Ruling on a matter of first impression Friday, the Indiana Court of Appeals found that family members may enter into an enforceable settlement agreement regarding the distribution of assets from an estate before the testator’s death.
The question arose in a Morgan County case, In the Matter of the Supervised Estate of Gary D. Kent, Deceased, et al. v. Cynthia Kerr,
55A01-1612-ES-2907. Before Gary D. Kent died, he asked his children, Cynthia Kerr and John David Kent, to sign a settlement agreement in December 2015 specifying how their inheritance would be divided upon his death. The father had a valid will calling for an equal division of the estate, but the agreement specifically outlined who would receive particular property and satisfy a mortgage, among other things.
A week after the siblings signed the agreement that was notarized by their father’s lawyer, John executed a written notice that he was rescinding the agreement and sent it to Cynthia by certified mail. Gary died the next month, after which John and Kevin, a cousin of Gary’s who was a personal representative, filed a petition to probate the will. Cynthia challenged the probate action and asked the trial court to enforce the settlement agreement. She argued I.C. 29-1-9-1 permits prospective beneficiaries of a future inheritance to execute a family settlement before the decedent’s death. The trial court rejected her motion for summary judgment, leading to this appeal.
The COA reversed and remanded to the trial court to enter judgment on Cynthia’s motion to enforce the agreement. The panel’s statutory interpretation noted Indiana case law favors the strong presumption of the enforceability of contracts.
“Cynthia presents an issue of first impression for our courts, namely, whether Indiana Code Section 29-1-9-1 permits family settlement agreements to be executed prior to a decedent’s death,” Judge Edward Najam wrote for the court. “… (W)e hold that Indiana Code Section 29-1-9-1 does not prohibit pre-mortem family settlement agreements.
“John contends only that he had a right to rescind the agreement because Gary was still alive when he executed the rescission. But John does not support that contention with citation to authority, and we are not aware of any such authority.
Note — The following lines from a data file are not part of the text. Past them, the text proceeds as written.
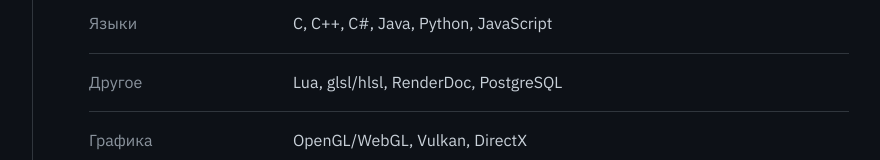
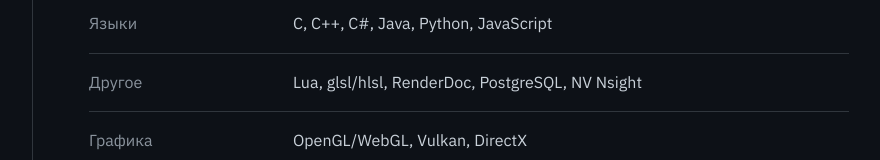
Before and after one commit to Tim2303/tim2303.github.io, a plain HTML site: page index.html in a window 1280 px wide. Shown: the part 2113-2273 px from the top of the page, without its empty margins (357-1237 px from the left). Drawn offline with Linux system fonts and the light colour scheme.

Commit message:
Update index.html

```diff
--- a/index.html
+++ b/index.html
@@ -170,7 +170,7 @@
             <h2>Стек</h2>
             <dl class="facts">
                 <div><dt>Языки</dt><dd>C, C++, C#, Java, Python, JavaScript</dd></div>
-                <div><dt>Другое</dt><dd>Lua, glsl/hlsl, RenderDoc, PostgreSQL</dd></div>
+                <div><dt>Другое</dt><dd>Lua, glsl/hlsl, RenderDoc, PostgreSQL, NV Nsight</dd></div>
                 <div><dt>Графика</dt><dd>OpenGL/WebGL, Vulkan, DirectX</dd></div>
                 <div><dt>Движки и редакторы</dt><dd>Unity, Unreal Engine, Blender</dd></div>
                 <div><dt>Веб и инфраструктура</dt><dd>HTML5, CSS3, Node.js, Docker</dd></div>
```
In sum, the agreement is supported by adequate consideration, and John’s purported rescission was a nullity. The trial court erred when it denied Cynthia’s motion to enforce the agreement,” Najam wrote.